Monday, 3 August 2015: 5:30 PM
Republic Ballroom AB (Sheraton Boston )
A series of systematic two-dimensional numerical experiments have been conducted to investigate dynamical and physical processes on orographic precipitation (OP). Variations in both basic flow speed (U) and convective available potential energy (CAPE) are considered in a conditionally unstable uniform flow. The three moist flow regimes that were identified in Chu and Lin have been reproduced using the Cloud Model 1 (CM1). In addition, Regime IV is identified with stationary convective/stratiform precipitation over the mountain, without having any significant mid to upper-level downstream wave breaking when U exceeds 35 m s-1. When U is pushed further, a stationary convective precipitation regime appears, however this might be due to growing numerical instabilities associated with high wind stress in the simulations. Larger precipitation accumulations are produced in Regime II (at 8 m s-1), particularly when the density current is balanced or dominated by the orographic and environmental forcings. Beyond this regime, convection is weakened as advection becomes very strong, thus leading to more stratiform precipitation. At higher wind speeds, the total precipitation maximum is shifted closer to the mountain peak. A weak bi-modal precipitation distribution is obtained on the downwind side of the mountain after 12 hours of the simulation. Time and spatial accumulated distributions of hydrometeors indicate that the most dominant microphysical processes are melting of graupel, auto-conversion of cloud water and accreation in producing precipitation. Preliminary sensitivity studies on CAPE, similar to the study of Chen and Lin, show differences in regime classification. As the updrafts are mainly driven by CAPE and convection is modulated by advection speed, larger precipitation accumulations tend to yield for larger CAPE and smaller U.
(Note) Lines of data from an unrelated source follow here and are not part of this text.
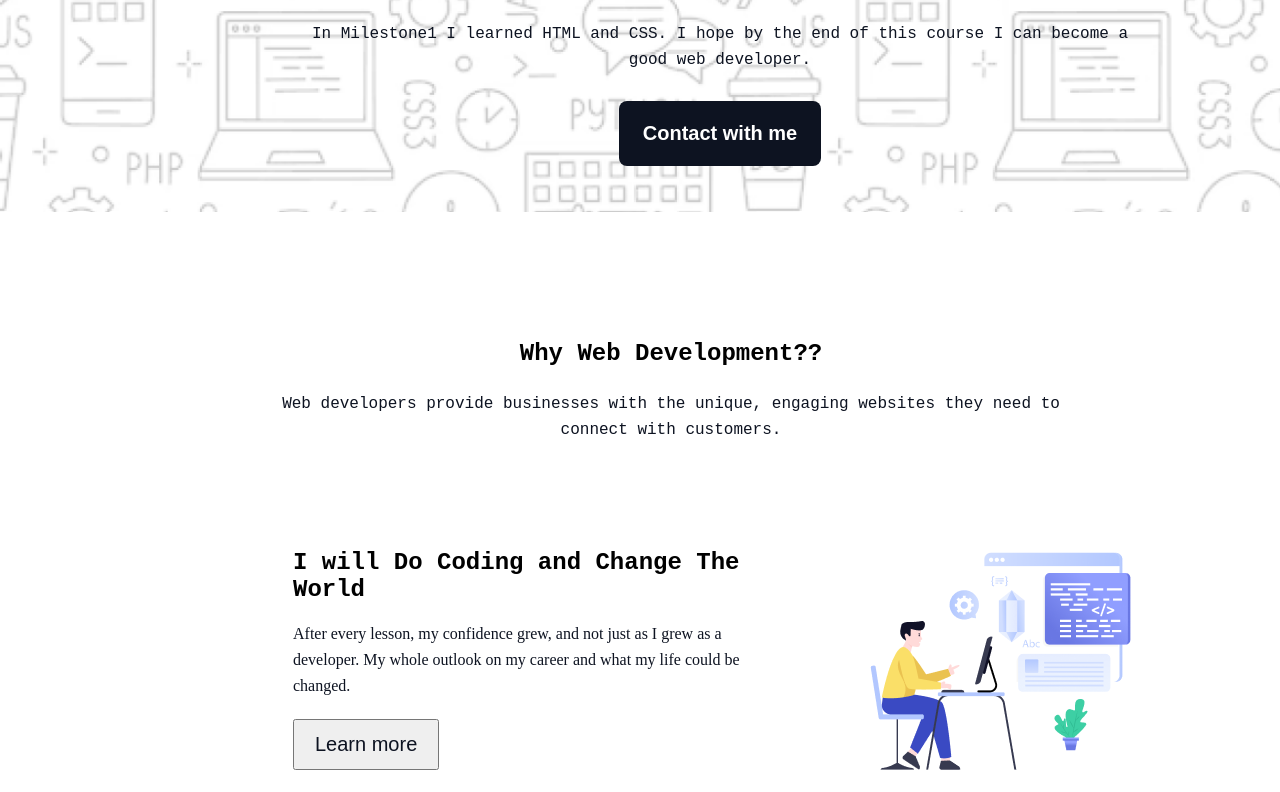
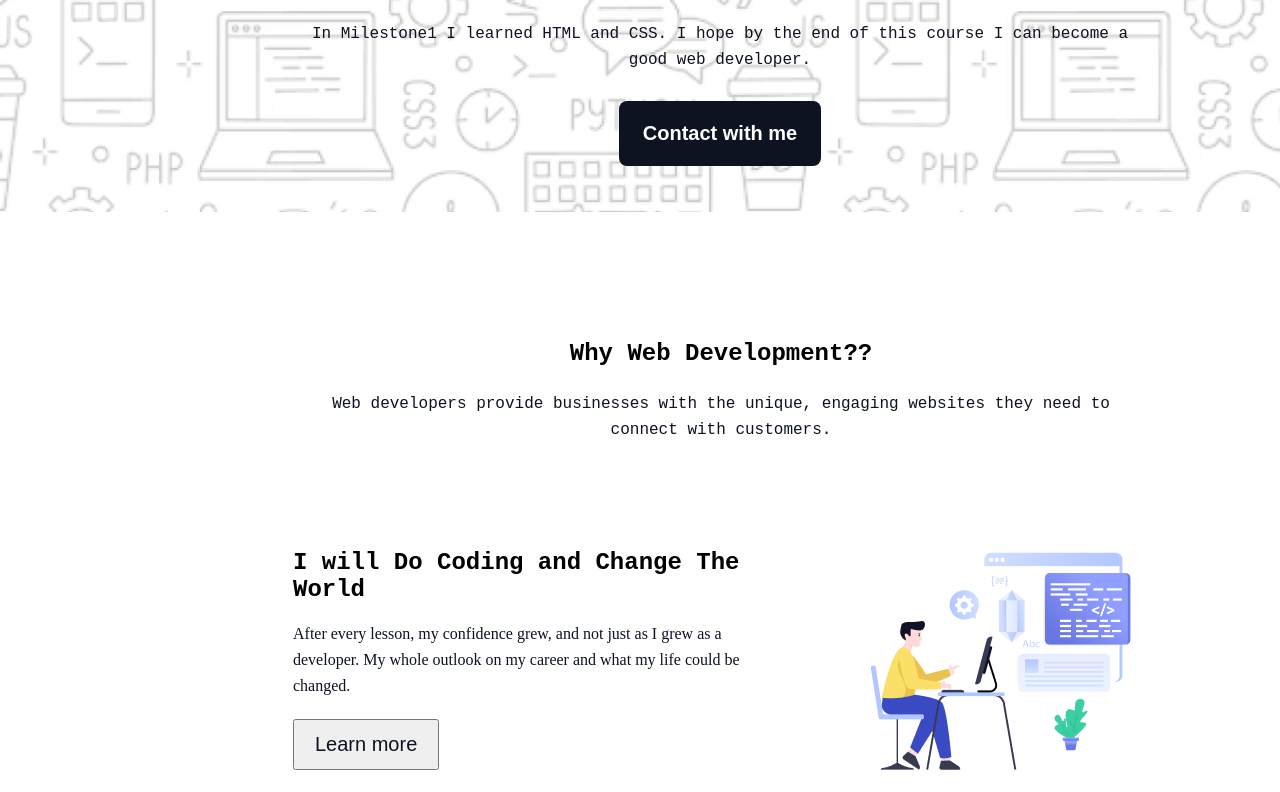
Before and after one commit to babladey275/Assignment-01-web-dev, a plain HTML site: page index.html in a window 1280 px wide. Shown: the part 508-1300 px from the top of the page. Drawn offline with Linux system fonts and the light colour scheme; a web font is replaced by a local one.

Commit message:
added container width and project done

```diff
--- a/styles/style.css
+++ b/styles/style.css
@@ -18,6 +18,7 @@ body {
     padding: 12px 20px;
     margin-top: 20px;
 }
+
 /* banner styles */
 .banner {
     max-width: 1440px;
@@ -96,7 +97,7 @@ main section{
     margin-left: 292px;
     margin-right: 296px;
     position: static;
-    width: 852px;
+    width: 952px;
     height: 113px;
     display: flex;
     flex-direction: column;
```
- Indicates paper has been withdrawn from meeting
- Indicates an Award Winner